Wisconsin Lawmakers Introduce Bill Removing Inactive Voters From State’s Voting System

Lawmakers introduce new legislation that would force Wisconsin to scrub voter rolls of the millions of current inactive voters in the state.

QUICK FACTS:
  • Wisconsin Senator Andre Jacque (R-DePere) and Representative Ty Bodden (R-Hilbert) have introduced legislation that would delete the approximate 3.6 to 3.8 million extra ineligible “inactive” non-registered voter names from “My Vote WI,” the state’s voting website for its residents.
  • The names of inactive voters are, for an unexplained reason, co-mingled with the 3.6 million eligible “active” voters living in the state of Wisconsin. 
  • The “inactive” place for My Vote WI allows an individual’s name to be on the voter rolls, but not on the poll books for elections due to reasons such as moving or death. 
  • By creating the bill, Jacque and Bodden hope to clean up the elections that have been compromised since 2006, when Wisconsin began to operate on a statewide voter registration database. 
WISCONSIN REP. TY BODDEN ON RESTORING FAITH IN THE ELECTION PROCESS:

“Secure our elections, eliminate any chance of election fraud and restore trust in our election process,” Bodden said.

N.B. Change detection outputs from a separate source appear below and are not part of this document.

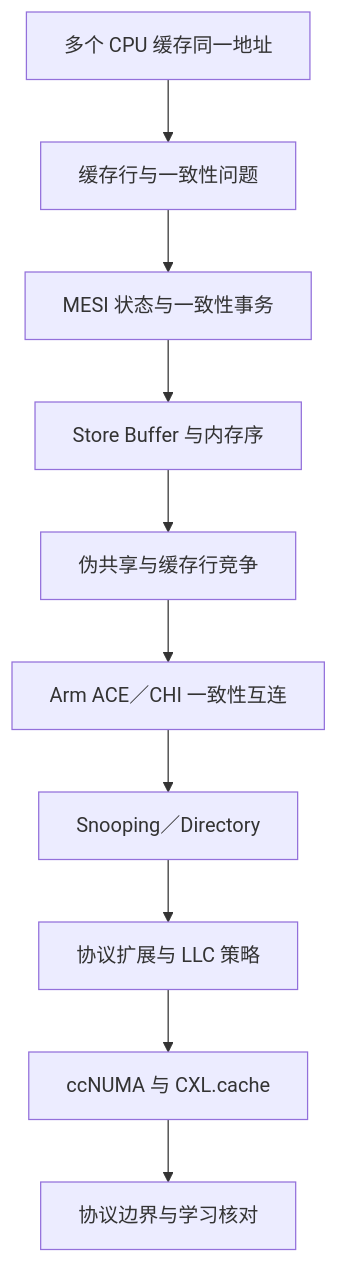
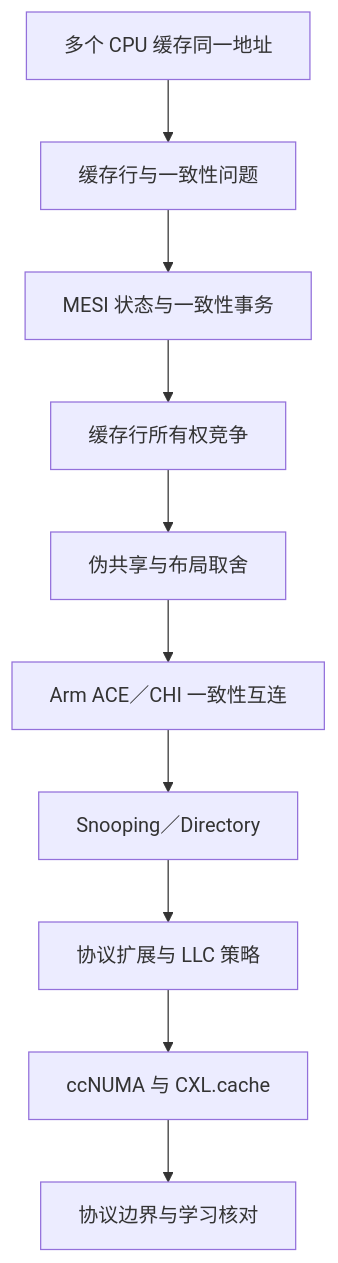
Before and after one commit to FormingSystem/linux_note: the diagram in knowledge/foundations/computer_architecture/cache_coherence/大纲.md, drawn with Mermaid. The commit also changed other lines of this file and 25 other files, not shown here.

````diff
--- a/knowledge/foundations/computer_architecture/cache_coherence/大纲.md
+++ b/knowledge/foundations/computer_architecture/cache_coherence/大纲.md
@@ -19,12 +19,12 @@
 ```mermaid
 flowchart TD
     A[多个 CPU 缓存同一地址] --> B[缓存行与一致性问题]
     B --> C[MESI 状态与一致性事务]
-    C --> D[Store Buffer 与内存序]
-    D --> E[伪共享与缓存行竞争]
+    C --> D[缓存行所有权竞争]
+    D --> E[伪共享与布局取舍]
     E --> F[Arm ACE／CHI 一致性互连]
     F --> G[Snooping／Directory]
     G --> H[协议扩展与 LLC 策略]
     H --> I[ccNUMA 与 CXL.cache]
     I --> J[协议边界与学习核对]
 ```
````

BACKGROUND:
  • Earlier this month, Election Watch (EW), an election integrity watchdog group located in Wisconsin, found over 150,000 votes cast in the 2020 election could not be traced to an actual address.
  • EW computer analyst Peter Bernegger claimed the group discovered the discrepancies in the group’s study of Wisconsin’s voter rolls.
  • According to Bernegger, 45,000 votes involved people who lived out of the state, and another 107,000 included people who moved to a different address in Wisconsin but voted in a different jurisdiction.
  • “That’s over 150,000 votes cast in the 2020 presidential election that cannot be tied to a valid address,” Bernegger said. “That’s illegal in the state of Wisconsin.”
  • Wisconsin voters were disgruntled to learn that their vote was illegitimately counted in the election, saying “we need reform in our voting system.”
  • In November 2021, Gubernatorial candidate Rebecca Kleefisch said that urgent action was needed to boost confidence in the 2022 midterm elections and filed a lawsuit targeted at the Wisconsin Elections Commission.
  • “Our freedom, our way of life, and the future of our great nation all depend on free and fair elections — elections where every voter can trust the process and the result,” she said in a statement. “Wisconsinites are sick and tired of unelected bureaucrats intentionally ignoring the law. The lawsuit forces WEC to clean up their act prior to administering the 2022 election.”